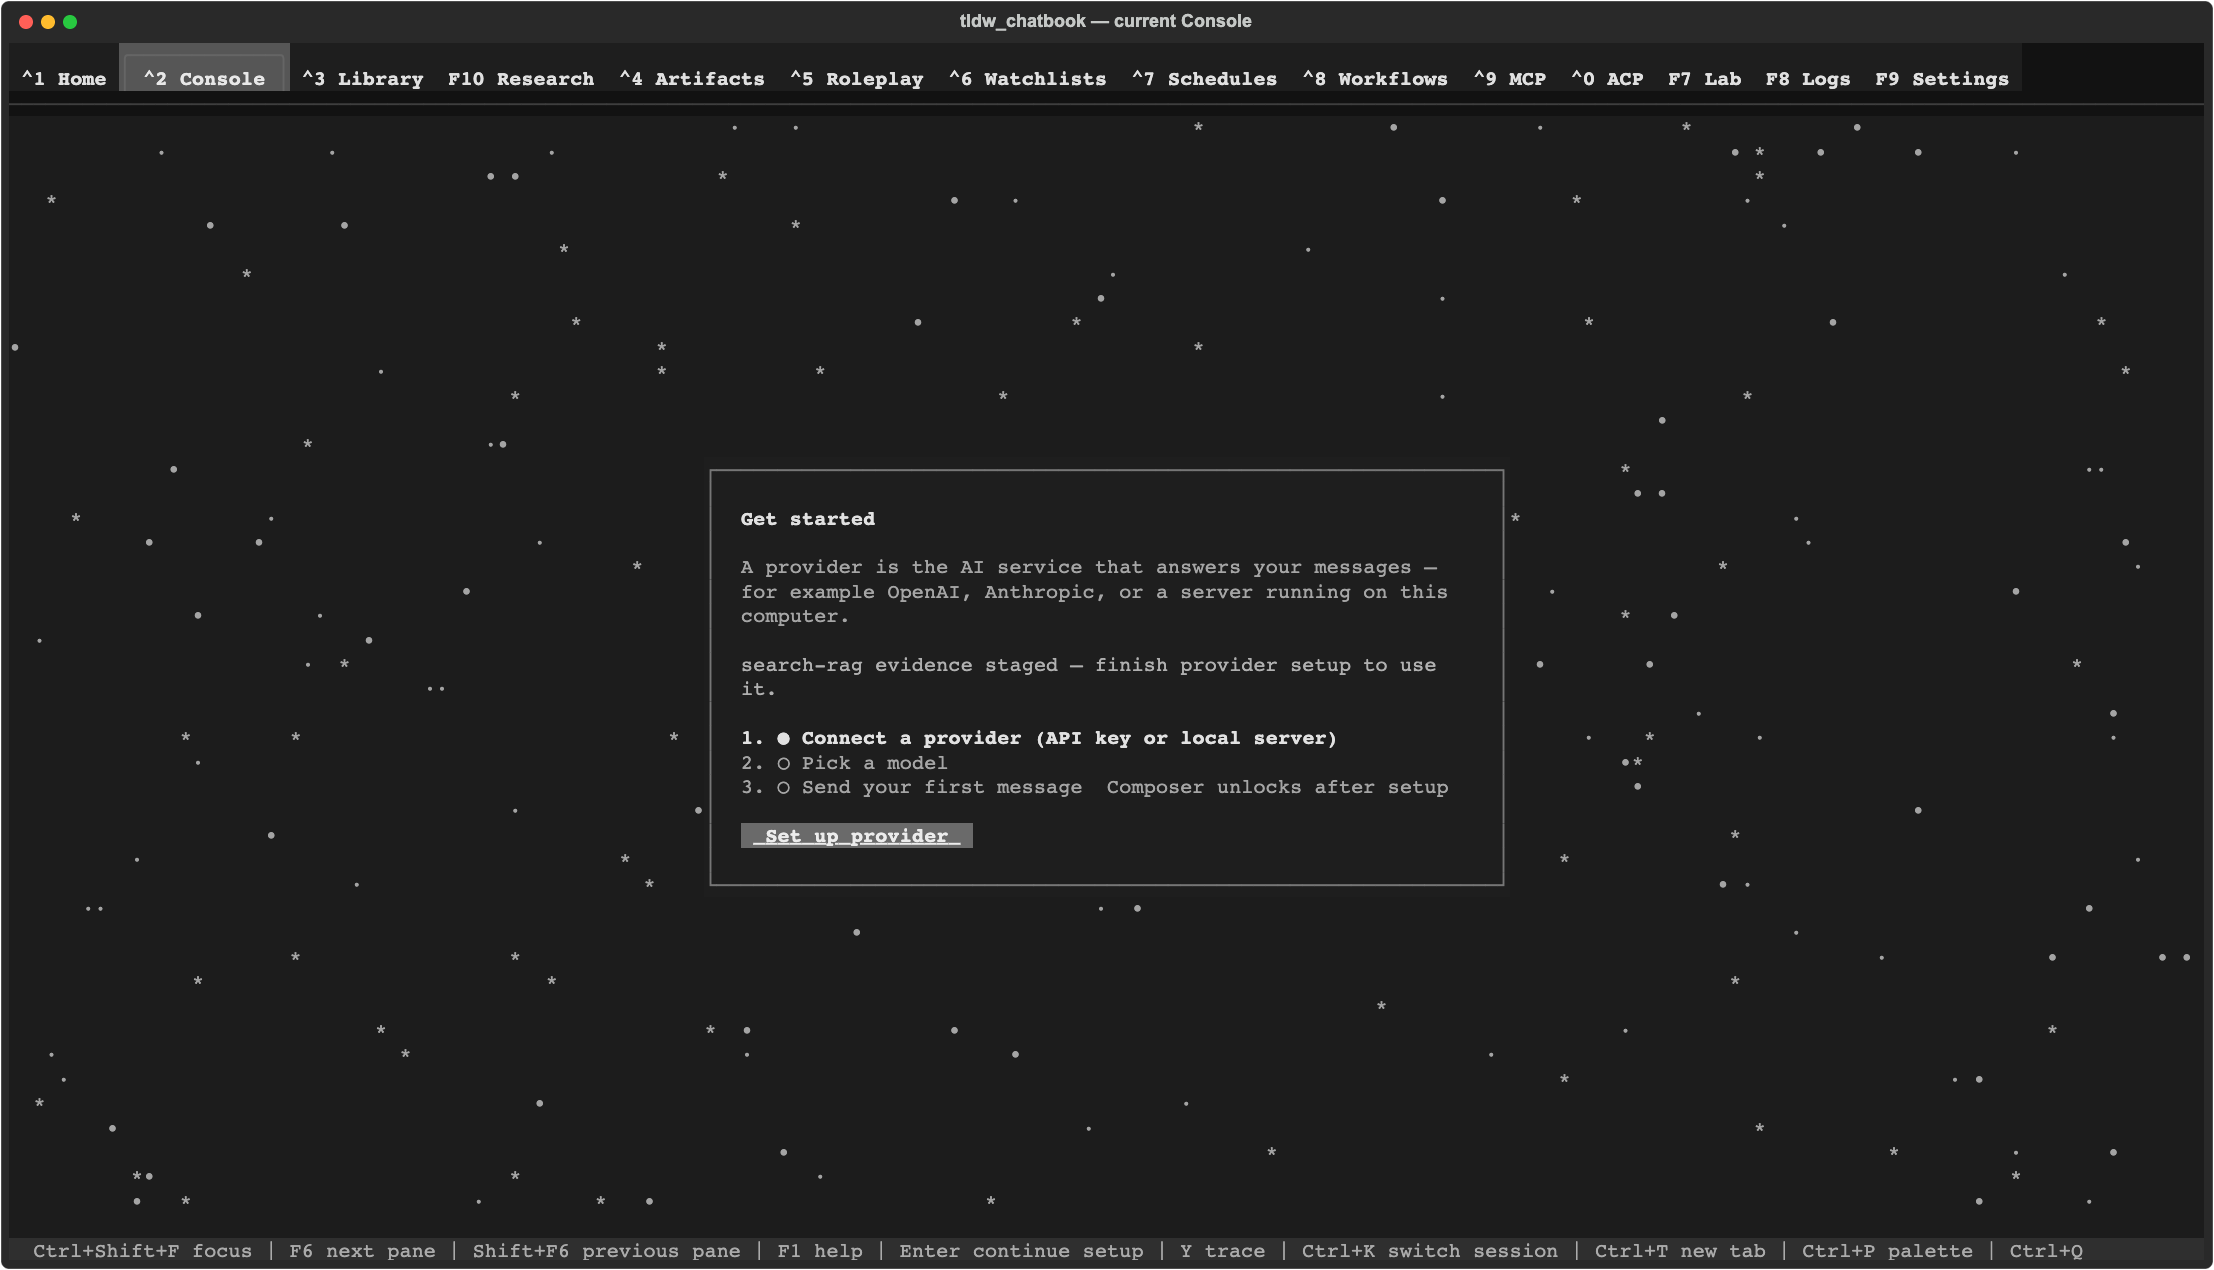
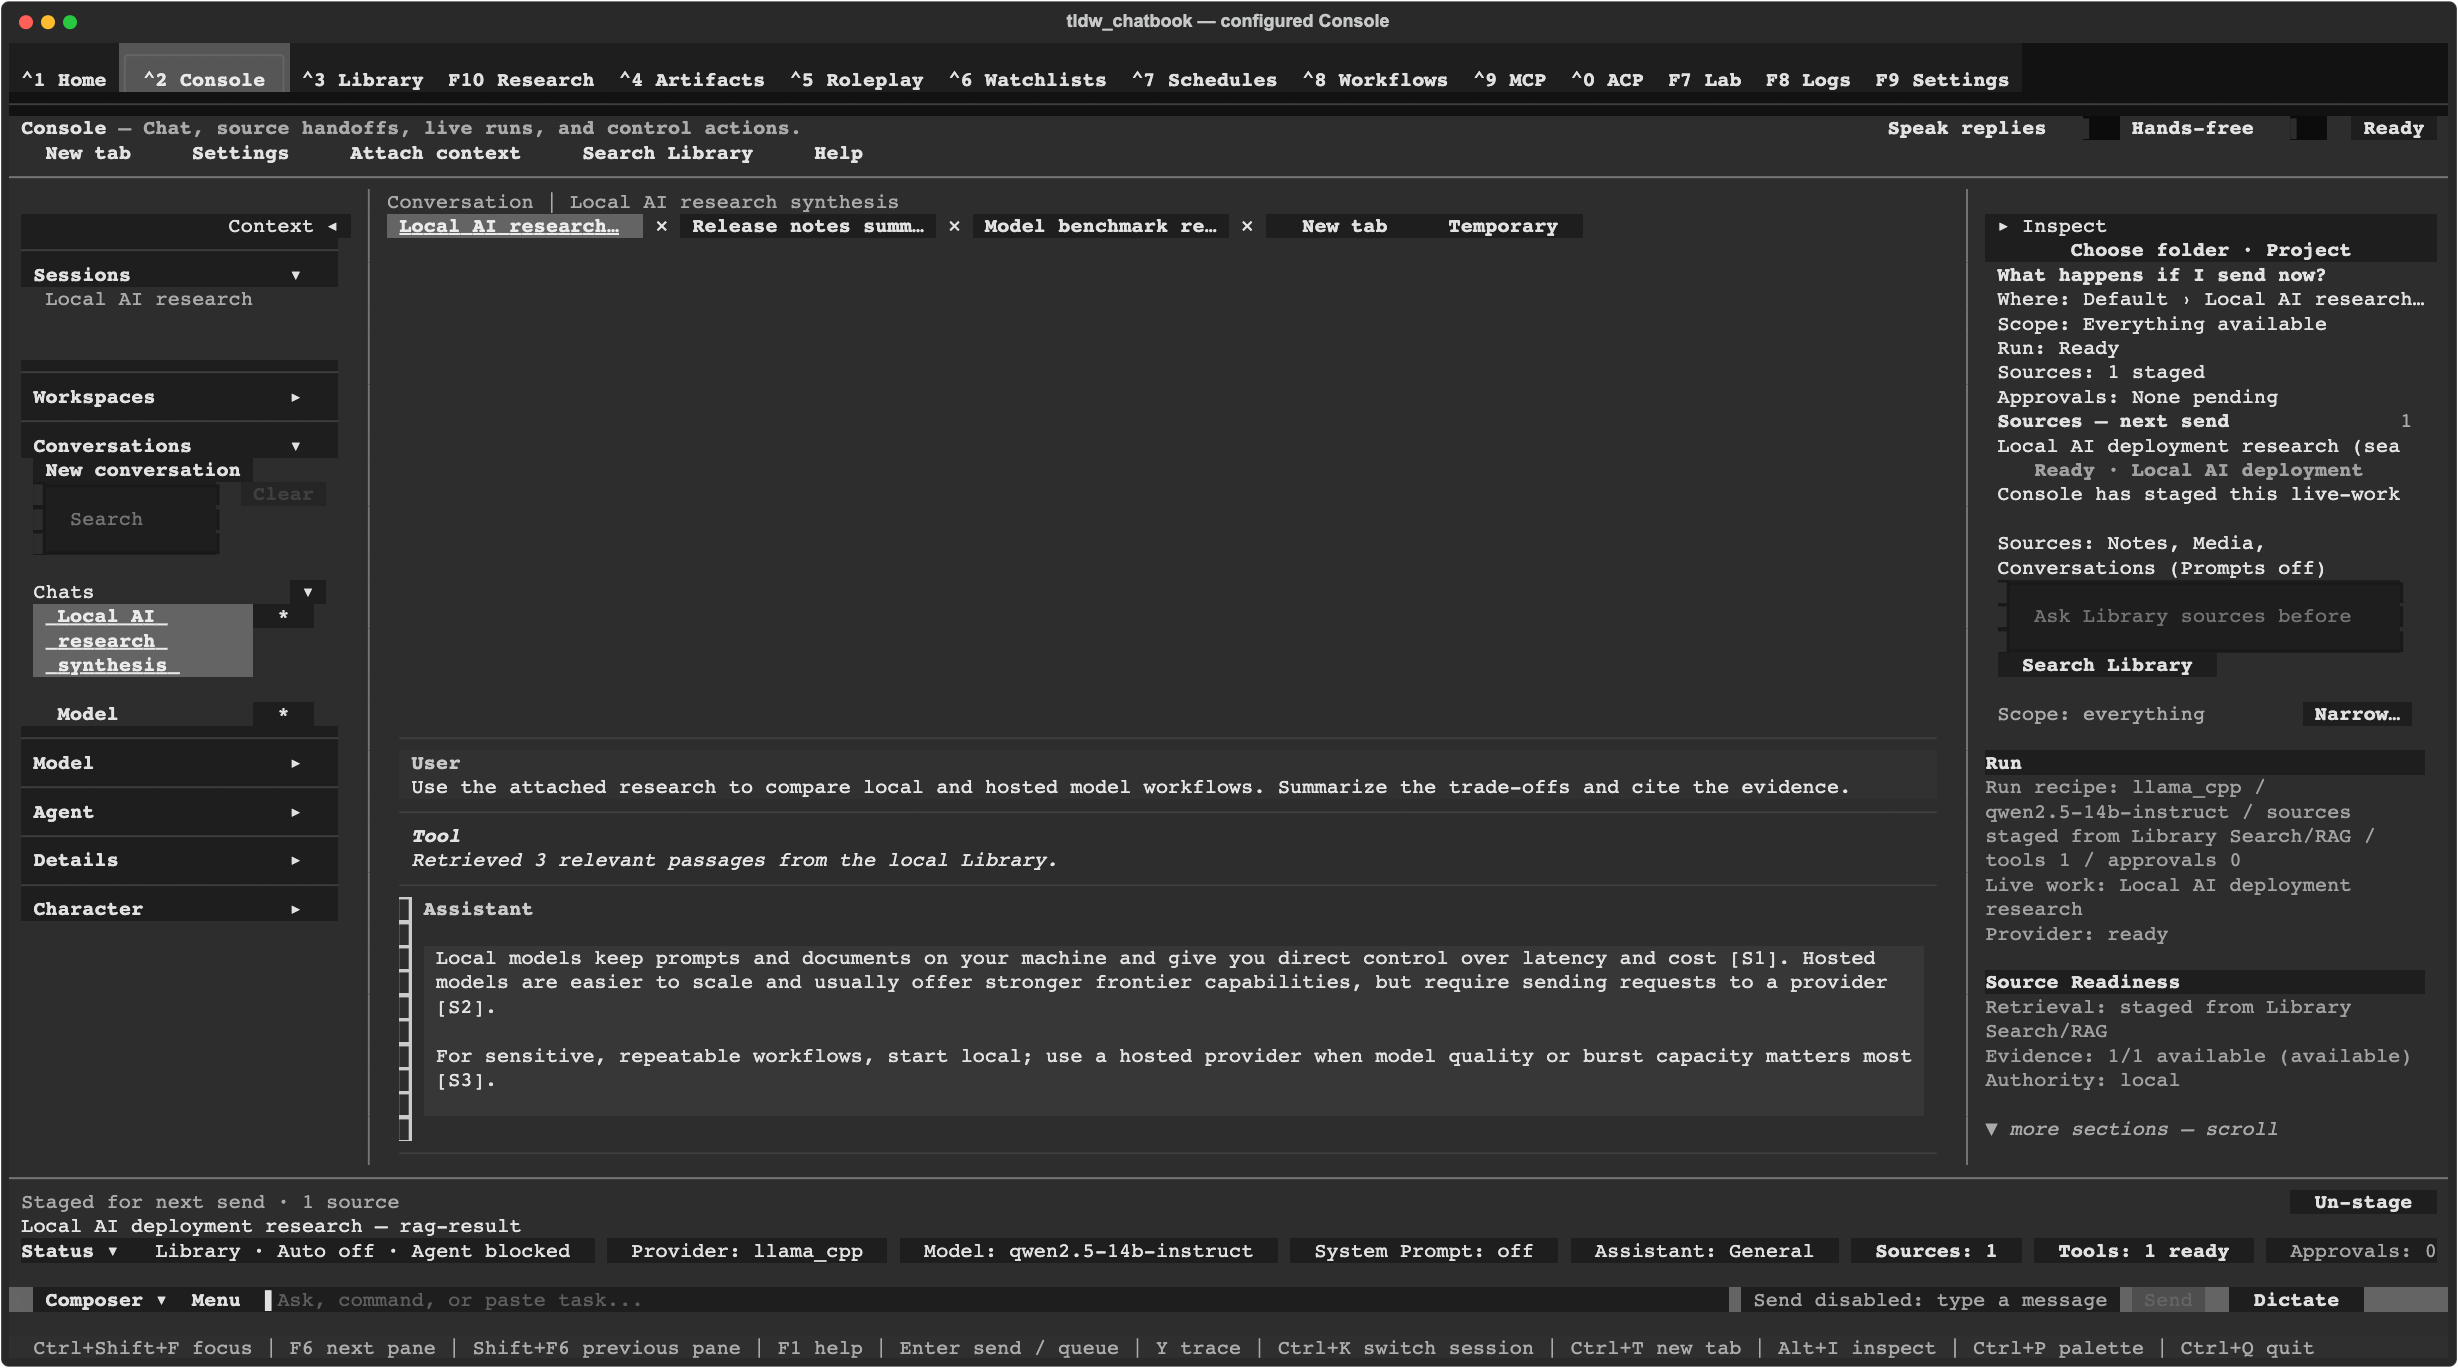
docs: show configured Console in README

diff --git a/backlog/tasks/task-2803.2 - Replace-README-onboarding-image-with-configured-Console-showcase.md b/backlog/tasks/task-2803.2 - Replace-README-onboarding-image-with-configured-Console-showcase.md
@@ -1,0 +1,48 @@
+---
+id: TASK-2803.2
+title: Replace README onboarding image with configured Console showcase
+status: Done
+assignee:
+  - '@codex'
+created_date: '2026-08-30 22:20'
+updated_date: '2026-08-30 22:30'
+labels:
+  - docs
+  - readme
+  - qa
+dependencies: []
+parent_task_id: TASK-2803
+priority: high
+---
+
+## Description
+
+<!-- SECTION:DESCRIPTION:BEGIN -->
+Replace the README landing image with a current, configured Console capture that visibly demonstrates the product's core interaction and evidence workflow rather than onboarding.
+<!-- SECTION:DESCRIPTION:END -->
+
+## Acceptance Criteria
+<!-- AC:BEGIN -->
+- [x] #1 Screenshot shows the current operational Console with no onboarding or setup modal.
+- [x] #2 Screenshot visibly demonstrates a synthetic conversation plus sources and current workbench controls.
+- [x] #3 Screenshot is captured from the real Textual compositor with no sensitive data.
+- [x] #4 README renders the replacement correctly and the diff contains no temporary capture artifacts.
+<!-- AC:END -->
+
+## Implementation Plan
+
+<!-- SECTION:PLAN:BEGIN -->
+1. Identify an existing proven configured-Console harness and populate it with synthetic conversation/source/tool state.
+2. Export the real mounted Textual compositor at a readable desktop size and rasterize without altering UI content.
+3. Visually compare the capture with current mounted controls, replace the README asset, and verify relevant Console tests, image/link integrity, and scoped diff.
+
+ADR required: no
+ADR path: N/A
+Reason: documentation asset correction only; application behavior and architecture do not change.
+<!-- SECTION:PLAN:END -->
+
+## Implementation Notes
+
+<!-- SECTION:NOTES:BEGIN -->
+Replaced the onboarding image with a 2458×1368 capture exported from the mounted Textual Console. The synthetic scene shows a local-model research conversation, Library retrieval activity, a cited answer, staged evidence, sessions, provider/model controls, and the inspector without exposing user data. Updated the README alt text and removed temporary capture artifacts. Verified the capture harness before removal, visually inspected the PNG, passed two targeted Console tests, confirmed image dimensions and link integrity, and ran git diff --check. ADR required: no; documentation-only correction.
+<!-- SECTION:NOTES:END -->

diff --git a/README.md b/README.md
@@ -10,7 +10,7 @@ agent workflows. It connects to hosted model APIs or a local model server while
 keeping conversations, notes, prompts, and other core application data on your
 machine by default.
 
-![Current first-run Console setup in tldw_chatbook](Docs/static/tldw-chatbook-console.png)
+![tldw_chatbook Console showing a grounded conversation with sources and tool activity](Docs/static/tldw-chatbook-console.png)
 
 > **New here?** Follow the [five-minute quick start](#quick-start), then use
 > [Your first conversation](#your-first-conversation). The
-=-=-
- **PROBLEM DESCRIPTION**:
Each line above that has the word "Textual" must be copied.

- **EXERCISE ANSWER**:
+- [x] #3 Screenshot is captured from the real Textual compositor with no sensitive data.
+2. Export the real mounted Textual compositor at a readable desktop size and rasterize without altering UI content.
+Replaced the onboarding image with a 2458×1368 capture exported from the mounted Textual Console. The synthetic scene shows a local-model research conversation, Library retrieval activity, a cited answer, staged evidence, sessions, provider/model controls, and the inspector without exposing user data. Updated the README alt text and removed temporary capture artifacts. Verified the capture harness before removal, visually inspected the PNG, passed two targeted Console tests, confirmed image dimensions and link integrity, and ran git diff --check. ADR required: no; documentation-only correction.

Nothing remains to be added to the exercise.